splashes of the water, fine POV & DOF,
wonderful light coming to the gull,
great focus sharpness and details, TFS
Ciao Jose Diogo, great action shoot, wonderful natural colors and splendid sharpness, very well done, my friend, ciao Silvio
very nice composition with great details and beautiful colours
thanks greeting lou
- [2012-02-02 7:52]
Buena toma de este despegue, la composición muy acertada incluyendo el primer splash del agua. Buen enfoque, bonito azul y los blancos con buen balance. Enhorabuena.
- [2012-02-02 8:00]
Wow! Que timing !!! Bem na horinha do vôo...A água ficou como congelada! Super!Essa foto está fantástica! As cores , a nitidez ...wow! Se você me permite uma observação: eu cortaria mais a parte de cima, pois além de aproximar a ave,faria com que ela descentralizasse...Fica aqui como uma idéia.
Um abraço e obrigada pelo gentil comentário em minha última foto.
- [2012-02-02 8:02]
Nice sharp detailed photo of this gull taking off.

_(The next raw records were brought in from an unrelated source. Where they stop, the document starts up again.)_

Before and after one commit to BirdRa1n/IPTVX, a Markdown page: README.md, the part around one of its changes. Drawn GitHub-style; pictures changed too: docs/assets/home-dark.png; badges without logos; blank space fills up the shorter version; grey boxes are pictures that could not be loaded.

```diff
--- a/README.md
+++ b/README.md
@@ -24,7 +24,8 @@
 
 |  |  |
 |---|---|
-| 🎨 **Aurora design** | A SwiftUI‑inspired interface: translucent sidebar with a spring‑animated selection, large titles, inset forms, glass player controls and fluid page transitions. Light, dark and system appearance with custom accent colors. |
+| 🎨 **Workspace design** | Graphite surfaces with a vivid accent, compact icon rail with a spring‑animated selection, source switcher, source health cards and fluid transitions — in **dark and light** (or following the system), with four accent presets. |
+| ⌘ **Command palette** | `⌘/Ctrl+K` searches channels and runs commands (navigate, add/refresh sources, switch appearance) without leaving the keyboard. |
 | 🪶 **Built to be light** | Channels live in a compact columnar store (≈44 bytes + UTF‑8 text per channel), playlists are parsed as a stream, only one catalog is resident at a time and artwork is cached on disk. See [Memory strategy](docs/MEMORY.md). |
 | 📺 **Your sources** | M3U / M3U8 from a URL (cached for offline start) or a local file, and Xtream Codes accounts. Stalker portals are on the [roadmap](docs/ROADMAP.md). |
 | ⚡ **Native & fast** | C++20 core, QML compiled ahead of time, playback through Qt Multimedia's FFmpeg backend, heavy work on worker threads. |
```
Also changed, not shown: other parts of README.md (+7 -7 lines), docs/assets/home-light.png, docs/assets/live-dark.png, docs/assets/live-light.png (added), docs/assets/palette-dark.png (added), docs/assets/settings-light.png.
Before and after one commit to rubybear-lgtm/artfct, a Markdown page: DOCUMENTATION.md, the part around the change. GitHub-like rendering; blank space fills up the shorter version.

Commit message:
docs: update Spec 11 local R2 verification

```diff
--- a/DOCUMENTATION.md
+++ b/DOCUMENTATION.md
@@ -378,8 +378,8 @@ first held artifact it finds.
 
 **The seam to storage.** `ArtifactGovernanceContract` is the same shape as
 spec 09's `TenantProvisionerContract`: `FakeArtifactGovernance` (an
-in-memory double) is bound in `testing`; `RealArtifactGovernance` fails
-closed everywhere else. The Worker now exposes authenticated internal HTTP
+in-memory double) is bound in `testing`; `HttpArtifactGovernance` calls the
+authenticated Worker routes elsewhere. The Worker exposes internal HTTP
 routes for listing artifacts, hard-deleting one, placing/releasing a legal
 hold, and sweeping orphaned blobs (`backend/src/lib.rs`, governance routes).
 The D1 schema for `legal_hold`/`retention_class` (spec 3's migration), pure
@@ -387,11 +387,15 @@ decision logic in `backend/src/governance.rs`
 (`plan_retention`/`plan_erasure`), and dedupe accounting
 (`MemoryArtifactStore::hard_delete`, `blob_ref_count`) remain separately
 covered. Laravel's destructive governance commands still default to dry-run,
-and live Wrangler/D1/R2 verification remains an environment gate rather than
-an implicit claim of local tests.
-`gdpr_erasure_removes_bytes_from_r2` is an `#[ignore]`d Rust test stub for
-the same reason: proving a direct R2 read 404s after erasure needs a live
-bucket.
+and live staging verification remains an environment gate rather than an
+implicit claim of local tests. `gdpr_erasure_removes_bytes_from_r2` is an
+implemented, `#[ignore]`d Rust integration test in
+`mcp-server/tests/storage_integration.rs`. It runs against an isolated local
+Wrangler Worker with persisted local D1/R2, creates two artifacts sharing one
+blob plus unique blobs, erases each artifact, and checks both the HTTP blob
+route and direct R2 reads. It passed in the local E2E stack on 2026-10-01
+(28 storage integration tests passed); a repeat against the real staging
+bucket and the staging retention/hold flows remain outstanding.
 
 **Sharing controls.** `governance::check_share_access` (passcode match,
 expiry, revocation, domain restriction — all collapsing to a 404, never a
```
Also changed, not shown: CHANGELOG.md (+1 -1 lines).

Excellent timing and composition. Beautiful natural colours.
Very interesting riewpoint and beautiful image.Perfect focus and anstanding natural colors.
Very well timed shot of this yellow legged gull, great focus, and judging my the 1/8000 very well managed colors in strong light!
Wonderful capture with exceptional clarity and focus.
Difficult capture, but you did a great job....
Outstanding composition, sharpness and fantastic details.
Thanks for sharing!
- [2012-02-02 10:41]
Perfect exposure and POV . I like the bird captured so low and water line. Excellent!
Best regards Siggi
Impressive action photo with perfect timing, excellent composition, wonderful colours and great sharpness.
- [2012-02-03 5:29]
what a speed of ur mind and timing! morethan excellent work u have done with this capture.
we fix camera on tripod to take a water drop but what happened here...wow!!! splash of live
water look wonderful! very well done jose.
- [2012-02-08 3:46]
splendid take off. well presented in exact timing and moment.
you have captured it with precise composition.
Nice to see droplets of water splashing.